**TASK BRIEF:** When you have gone through the records below, state only how many lines include the word "werden".

(MATERIAL FOR THIS EXERCISE)

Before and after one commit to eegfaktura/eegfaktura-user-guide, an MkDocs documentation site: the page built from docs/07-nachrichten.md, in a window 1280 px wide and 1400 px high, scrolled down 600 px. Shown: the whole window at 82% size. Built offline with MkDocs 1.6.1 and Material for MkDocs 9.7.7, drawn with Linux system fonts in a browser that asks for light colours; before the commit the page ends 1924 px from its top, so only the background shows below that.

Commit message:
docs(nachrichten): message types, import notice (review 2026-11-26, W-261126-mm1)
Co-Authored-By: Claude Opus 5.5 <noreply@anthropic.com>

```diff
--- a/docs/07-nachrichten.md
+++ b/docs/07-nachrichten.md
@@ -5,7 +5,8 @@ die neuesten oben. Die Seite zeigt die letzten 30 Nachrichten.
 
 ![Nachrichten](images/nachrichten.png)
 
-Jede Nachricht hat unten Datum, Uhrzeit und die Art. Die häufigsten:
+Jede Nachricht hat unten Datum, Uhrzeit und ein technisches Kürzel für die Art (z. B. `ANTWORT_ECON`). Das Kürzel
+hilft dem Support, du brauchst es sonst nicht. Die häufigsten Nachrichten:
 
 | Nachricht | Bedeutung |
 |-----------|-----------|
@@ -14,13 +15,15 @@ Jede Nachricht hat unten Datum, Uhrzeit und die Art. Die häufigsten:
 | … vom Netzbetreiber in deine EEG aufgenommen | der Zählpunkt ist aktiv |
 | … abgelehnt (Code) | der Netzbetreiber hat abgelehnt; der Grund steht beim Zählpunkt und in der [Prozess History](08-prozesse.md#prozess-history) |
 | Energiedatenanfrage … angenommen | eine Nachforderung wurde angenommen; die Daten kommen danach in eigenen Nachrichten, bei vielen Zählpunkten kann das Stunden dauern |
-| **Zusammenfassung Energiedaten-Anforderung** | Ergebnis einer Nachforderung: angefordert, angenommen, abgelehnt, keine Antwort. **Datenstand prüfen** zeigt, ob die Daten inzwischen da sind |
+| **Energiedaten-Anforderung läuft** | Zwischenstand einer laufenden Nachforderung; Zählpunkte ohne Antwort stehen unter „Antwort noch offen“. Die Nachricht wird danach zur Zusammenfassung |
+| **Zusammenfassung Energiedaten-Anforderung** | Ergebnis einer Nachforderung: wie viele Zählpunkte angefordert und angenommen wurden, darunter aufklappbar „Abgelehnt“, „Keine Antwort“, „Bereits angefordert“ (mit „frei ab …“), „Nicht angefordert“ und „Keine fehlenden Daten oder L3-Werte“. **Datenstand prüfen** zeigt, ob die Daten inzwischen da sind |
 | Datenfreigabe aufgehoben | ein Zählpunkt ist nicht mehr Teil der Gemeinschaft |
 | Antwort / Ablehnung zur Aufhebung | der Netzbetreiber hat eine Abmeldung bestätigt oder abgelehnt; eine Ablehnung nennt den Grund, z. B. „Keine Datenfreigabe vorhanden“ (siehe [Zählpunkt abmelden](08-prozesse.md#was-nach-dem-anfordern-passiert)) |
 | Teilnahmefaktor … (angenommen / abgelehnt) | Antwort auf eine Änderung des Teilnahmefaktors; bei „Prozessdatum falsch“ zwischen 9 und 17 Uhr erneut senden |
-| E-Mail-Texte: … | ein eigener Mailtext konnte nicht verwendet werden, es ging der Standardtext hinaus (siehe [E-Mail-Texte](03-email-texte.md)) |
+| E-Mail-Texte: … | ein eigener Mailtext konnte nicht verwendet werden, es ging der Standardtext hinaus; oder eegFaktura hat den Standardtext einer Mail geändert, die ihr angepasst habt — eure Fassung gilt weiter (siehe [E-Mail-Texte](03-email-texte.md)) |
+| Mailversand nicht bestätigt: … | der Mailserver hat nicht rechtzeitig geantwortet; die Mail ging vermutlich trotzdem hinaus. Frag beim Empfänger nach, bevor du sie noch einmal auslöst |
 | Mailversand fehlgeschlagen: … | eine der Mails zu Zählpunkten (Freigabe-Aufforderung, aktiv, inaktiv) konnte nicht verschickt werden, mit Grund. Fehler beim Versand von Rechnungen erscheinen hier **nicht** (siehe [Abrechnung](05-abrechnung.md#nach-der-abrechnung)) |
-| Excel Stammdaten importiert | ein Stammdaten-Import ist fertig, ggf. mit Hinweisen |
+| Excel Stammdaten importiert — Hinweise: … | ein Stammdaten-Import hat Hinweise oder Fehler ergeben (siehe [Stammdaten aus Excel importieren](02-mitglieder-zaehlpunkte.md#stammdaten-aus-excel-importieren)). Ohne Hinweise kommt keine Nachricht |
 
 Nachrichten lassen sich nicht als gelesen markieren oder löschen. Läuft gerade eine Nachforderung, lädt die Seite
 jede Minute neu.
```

(End MATERIAL FOR THIS EXERCISE)

**WRITTEN SOLUTION:** 3